══ The input ══

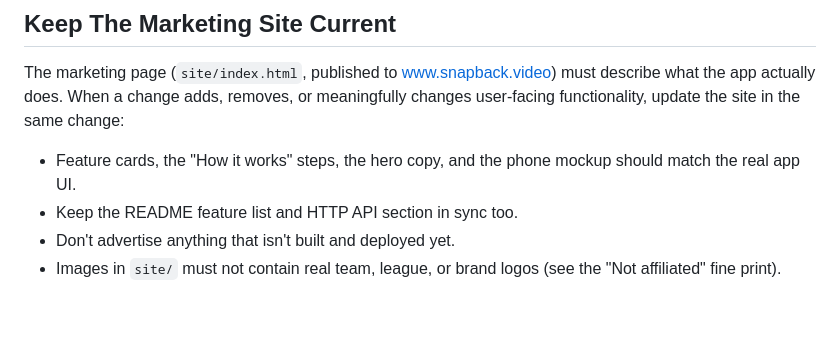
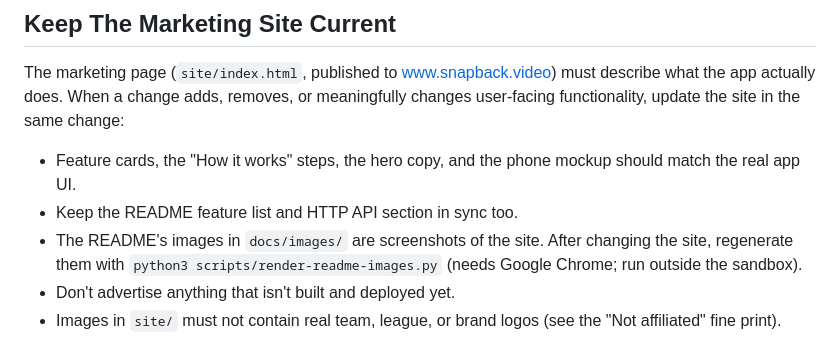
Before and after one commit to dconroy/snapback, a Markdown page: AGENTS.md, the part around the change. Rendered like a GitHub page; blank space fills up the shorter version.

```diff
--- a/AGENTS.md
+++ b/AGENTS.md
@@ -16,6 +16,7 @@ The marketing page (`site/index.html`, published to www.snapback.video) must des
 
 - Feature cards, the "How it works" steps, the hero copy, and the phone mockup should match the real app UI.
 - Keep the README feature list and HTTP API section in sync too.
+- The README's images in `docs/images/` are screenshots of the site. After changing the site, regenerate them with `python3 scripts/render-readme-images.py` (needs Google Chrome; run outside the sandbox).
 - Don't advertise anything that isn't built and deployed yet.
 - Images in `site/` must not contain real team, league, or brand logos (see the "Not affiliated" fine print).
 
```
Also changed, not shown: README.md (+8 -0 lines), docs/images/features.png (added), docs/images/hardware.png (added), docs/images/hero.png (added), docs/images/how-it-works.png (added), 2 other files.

═══
══ The input ══

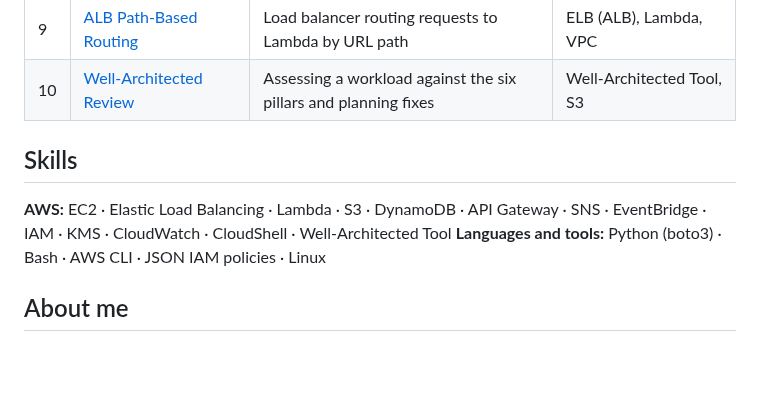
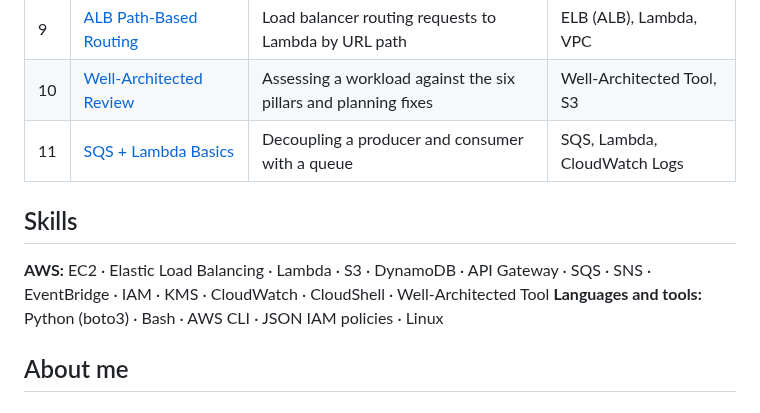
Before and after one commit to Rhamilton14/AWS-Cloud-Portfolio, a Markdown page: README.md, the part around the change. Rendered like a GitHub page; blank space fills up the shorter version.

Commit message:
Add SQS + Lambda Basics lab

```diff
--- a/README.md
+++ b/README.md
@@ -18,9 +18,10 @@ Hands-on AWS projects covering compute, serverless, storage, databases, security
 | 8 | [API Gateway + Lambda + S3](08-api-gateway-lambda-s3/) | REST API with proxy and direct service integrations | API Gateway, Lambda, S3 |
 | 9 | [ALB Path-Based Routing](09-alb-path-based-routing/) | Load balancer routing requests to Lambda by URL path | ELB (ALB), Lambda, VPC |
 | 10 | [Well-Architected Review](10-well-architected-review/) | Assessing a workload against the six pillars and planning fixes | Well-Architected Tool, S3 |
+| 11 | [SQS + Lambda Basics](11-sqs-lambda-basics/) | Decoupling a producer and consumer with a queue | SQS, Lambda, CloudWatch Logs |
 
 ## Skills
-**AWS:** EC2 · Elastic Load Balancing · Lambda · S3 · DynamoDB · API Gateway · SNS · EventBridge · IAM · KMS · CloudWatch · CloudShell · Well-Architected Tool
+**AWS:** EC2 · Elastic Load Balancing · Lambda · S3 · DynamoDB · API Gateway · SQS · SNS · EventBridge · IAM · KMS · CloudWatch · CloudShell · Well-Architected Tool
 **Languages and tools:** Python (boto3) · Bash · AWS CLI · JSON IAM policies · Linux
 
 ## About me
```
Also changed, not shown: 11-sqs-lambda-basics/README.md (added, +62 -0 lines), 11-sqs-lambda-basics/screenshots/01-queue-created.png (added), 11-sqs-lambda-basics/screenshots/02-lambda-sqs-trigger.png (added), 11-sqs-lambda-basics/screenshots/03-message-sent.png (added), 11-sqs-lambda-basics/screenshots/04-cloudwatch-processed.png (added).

═══
══ The input ══

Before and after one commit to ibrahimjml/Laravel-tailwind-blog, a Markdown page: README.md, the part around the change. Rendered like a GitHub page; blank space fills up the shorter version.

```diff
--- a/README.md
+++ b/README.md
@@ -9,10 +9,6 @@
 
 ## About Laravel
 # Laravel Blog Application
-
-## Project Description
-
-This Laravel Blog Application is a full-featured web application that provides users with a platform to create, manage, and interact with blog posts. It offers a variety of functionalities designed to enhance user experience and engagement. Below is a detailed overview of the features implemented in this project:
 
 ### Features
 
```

═══

__What is needed__.
Go through the material above, and wherever a line contains the string "AGENTS", return it.

__Response to the task__.
Before and after one commit to dconroy/snapback, a Markdown page: AGENTS.md, the part around the change. Rendered like a GitHub page; blank space fills up the shorter version.
--- a/AGENTS.md
+++ b/AGENTS.md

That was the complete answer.